Temperature calibration checks being carried out
A calibration engineer will insert a calibrated probe into an autoclave and run it at a set temperature, taking sufficient readings. The actual procedures used will vary from company to company but all UKAS accredited calibration laboratories will work to approved procedures. The data is then used to produce a calibration certificate. The engineer may also attach seals to prevent access to areas that allow the calibration to be altered.
Calibration does not always include adjustment of the autoclave controls. Often the manufacturers’ control software is not accessible to untrained, third party engineers, for obvious reasons. If the autoclave cannot be adjusted and is significantly out, then the set temperature or time can be adjusted to compensate for the difference by using the data on the calibration certificate. If for any reason adjustment of an autoclave is not required the service engineer should be informed – preferably beforehand.

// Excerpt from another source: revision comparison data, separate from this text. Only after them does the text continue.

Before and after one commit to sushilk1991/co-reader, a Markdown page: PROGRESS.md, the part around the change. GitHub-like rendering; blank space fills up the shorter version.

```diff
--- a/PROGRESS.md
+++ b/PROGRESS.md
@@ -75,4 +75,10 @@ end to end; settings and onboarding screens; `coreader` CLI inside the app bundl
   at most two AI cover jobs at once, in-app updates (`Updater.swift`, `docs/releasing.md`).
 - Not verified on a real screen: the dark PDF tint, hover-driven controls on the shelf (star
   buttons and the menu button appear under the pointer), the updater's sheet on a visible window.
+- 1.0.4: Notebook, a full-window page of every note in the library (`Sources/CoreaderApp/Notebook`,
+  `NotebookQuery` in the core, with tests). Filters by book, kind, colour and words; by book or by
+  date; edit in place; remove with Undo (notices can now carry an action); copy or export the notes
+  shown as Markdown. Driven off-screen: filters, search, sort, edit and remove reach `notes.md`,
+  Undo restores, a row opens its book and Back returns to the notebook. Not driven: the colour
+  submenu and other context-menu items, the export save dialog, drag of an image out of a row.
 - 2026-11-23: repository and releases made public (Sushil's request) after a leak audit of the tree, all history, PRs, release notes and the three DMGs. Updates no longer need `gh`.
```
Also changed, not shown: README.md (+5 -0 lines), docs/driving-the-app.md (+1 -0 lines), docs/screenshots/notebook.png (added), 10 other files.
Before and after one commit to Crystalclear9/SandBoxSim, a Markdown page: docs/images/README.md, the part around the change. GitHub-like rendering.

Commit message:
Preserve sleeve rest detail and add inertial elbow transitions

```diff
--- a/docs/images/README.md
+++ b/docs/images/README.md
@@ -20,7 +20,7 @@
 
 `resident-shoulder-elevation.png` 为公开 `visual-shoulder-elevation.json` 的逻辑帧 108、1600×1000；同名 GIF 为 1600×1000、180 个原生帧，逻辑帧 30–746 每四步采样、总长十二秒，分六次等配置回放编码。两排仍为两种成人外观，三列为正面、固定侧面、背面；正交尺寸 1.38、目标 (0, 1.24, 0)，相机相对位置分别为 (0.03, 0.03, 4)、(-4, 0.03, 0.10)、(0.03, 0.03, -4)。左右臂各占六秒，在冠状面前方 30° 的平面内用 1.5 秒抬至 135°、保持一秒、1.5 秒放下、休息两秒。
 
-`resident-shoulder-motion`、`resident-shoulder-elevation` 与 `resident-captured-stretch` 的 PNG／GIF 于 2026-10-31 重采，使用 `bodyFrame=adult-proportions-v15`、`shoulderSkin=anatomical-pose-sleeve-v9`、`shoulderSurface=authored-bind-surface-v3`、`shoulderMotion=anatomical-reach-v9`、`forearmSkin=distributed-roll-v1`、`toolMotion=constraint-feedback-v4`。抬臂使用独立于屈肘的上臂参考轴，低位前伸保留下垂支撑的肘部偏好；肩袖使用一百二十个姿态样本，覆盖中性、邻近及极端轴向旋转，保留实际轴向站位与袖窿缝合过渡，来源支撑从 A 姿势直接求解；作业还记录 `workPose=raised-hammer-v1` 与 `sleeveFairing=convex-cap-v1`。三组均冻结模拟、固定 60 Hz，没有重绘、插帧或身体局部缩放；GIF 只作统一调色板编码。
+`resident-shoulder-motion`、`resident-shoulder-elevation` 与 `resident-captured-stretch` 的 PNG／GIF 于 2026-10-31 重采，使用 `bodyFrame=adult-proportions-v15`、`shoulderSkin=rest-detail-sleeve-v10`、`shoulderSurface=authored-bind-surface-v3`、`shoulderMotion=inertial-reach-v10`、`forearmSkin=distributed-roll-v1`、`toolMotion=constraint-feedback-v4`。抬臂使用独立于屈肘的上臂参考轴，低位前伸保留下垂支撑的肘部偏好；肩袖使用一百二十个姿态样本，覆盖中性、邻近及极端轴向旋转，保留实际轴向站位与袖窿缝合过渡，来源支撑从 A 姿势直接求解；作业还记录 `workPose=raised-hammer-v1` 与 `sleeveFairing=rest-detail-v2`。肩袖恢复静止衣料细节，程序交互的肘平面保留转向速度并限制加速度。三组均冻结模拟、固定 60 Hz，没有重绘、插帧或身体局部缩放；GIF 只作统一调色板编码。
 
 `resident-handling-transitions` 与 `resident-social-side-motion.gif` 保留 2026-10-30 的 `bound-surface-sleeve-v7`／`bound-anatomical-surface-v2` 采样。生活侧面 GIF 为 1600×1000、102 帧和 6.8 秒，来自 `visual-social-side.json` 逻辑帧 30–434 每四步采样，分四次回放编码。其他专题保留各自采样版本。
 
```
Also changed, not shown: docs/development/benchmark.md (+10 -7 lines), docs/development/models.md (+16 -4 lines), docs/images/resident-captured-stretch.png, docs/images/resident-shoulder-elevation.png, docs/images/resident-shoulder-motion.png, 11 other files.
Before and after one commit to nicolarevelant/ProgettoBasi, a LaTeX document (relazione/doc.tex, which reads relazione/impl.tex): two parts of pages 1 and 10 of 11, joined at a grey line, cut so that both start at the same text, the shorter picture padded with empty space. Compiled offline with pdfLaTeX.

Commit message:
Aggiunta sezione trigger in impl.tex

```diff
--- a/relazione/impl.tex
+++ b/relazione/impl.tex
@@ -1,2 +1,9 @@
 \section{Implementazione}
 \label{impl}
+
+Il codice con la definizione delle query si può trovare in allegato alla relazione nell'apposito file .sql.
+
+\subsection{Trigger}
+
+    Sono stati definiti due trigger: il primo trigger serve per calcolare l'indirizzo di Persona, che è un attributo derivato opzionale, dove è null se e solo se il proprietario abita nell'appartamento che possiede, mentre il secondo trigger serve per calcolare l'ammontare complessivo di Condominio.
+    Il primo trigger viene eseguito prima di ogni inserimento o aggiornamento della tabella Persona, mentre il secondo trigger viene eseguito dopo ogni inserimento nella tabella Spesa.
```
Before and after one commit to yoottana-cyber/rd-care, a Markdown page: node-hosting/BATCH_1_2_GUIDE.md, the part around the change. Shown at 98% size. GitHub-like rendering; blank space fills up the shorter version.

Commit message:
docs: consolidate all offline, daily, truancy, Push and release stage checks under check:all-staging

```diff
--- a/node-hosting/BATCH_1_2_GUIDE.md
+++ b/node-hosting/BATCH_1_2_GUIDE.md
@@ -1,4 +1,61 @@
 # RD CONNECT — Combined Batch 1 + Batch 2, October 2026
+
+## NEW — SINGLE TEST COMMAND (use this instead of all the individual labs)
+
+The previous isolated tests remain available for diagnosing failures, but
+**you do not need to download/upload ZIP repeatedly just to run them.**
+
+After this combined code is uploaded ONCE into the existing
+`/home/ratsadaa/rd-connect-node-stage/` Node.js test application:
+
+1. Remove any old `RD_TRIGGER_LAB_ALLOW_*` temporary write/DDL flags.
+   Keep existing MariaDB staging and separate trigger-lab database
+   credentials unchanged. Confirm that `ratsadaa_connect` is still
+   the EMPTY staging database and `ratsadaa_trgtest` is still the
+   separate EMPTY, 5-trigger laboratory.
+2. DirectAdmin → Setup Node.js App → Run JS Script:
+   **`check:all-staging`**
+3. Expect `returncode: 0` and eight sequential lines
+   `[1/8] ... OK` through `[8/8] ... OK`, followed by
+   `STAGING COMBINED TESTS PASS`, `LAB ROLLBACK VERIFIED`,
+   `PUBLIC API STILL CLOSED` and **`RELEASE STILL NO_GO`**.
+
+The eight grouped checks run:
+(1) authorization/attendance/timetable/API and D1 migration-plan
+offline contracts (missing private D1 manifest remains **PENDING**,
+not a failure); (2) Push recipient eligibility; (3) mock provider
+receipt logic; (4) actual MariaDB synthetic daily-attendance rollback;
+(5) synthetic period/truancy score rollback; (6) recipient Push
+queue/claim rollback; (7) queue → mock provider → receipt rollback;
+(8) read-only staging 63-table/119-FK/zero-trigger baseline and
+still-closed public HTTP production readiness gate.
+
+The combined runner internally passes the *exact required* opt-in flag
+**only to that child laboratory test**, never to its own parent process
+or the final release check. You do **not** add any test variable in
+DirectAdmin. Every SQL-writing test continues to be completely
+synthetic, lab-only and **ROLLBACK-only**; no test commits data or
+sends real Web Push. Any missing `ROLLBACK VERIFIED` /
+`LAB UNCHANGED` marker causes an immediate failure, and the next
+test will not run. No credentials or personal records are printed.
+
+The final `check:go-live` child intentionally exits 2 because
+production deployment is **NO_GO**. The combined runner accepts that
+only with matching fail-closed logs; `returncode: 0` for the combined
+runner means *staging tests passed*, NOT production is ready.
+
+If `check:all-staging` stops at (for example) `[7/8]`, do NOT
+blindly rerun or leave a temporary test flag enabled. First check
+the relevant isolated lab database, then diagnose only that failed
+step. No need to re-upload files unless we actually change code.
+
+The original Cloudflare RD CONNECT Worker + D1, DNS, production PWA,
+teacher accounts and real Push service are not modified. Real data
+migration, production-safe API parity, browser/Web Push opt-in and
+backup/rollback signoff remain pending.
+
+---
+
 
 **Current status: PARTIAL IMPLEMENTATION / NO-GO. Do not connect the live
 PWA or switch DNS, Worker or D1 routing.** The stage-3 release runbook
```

Is it worth the risk of not knowing if sterilisation has taken place properly? And, in this litigious world, is it worth the risk of the autoclave not being covered by a calibration certificate?
Without regular calibration any performance testing or validation work will become invalid.
The maintenance intervals between PQ tests should be determined based on documented experience and the need, type and previous performance of the autoclave. Regular maintenance such as gasket inspection, and cleaning of the chamber should be performed at the manufacturers recommended intervals and a full service should be performed at least annually, as should the safety check of the pressure vessel.
Any repairs or modifications of the unit may require complete, or at least partial, recommissioning of the autoclave, including full PQ tests.
The results of all commissioning tests and PQ tests should be fully recorded, reviewed, accepted and archived by the relevant personnel in the organisation that uses the autoclave. These results may be recorded on suitable worksheets and certificates may be issued by third-party organisations that perform such tests.
Validation and PQ are an approval status that the autoclave is fit to use. Should the temperature in items being sterilised not reach the set temperature for the required time, not all spores will be destroyed. Validation is therefore required to ensure that the autoclave is operating correctly and that complete sterilisation is being achieved.
Regular calibration will also ensure that the initial expenditure on performance testing retains its value.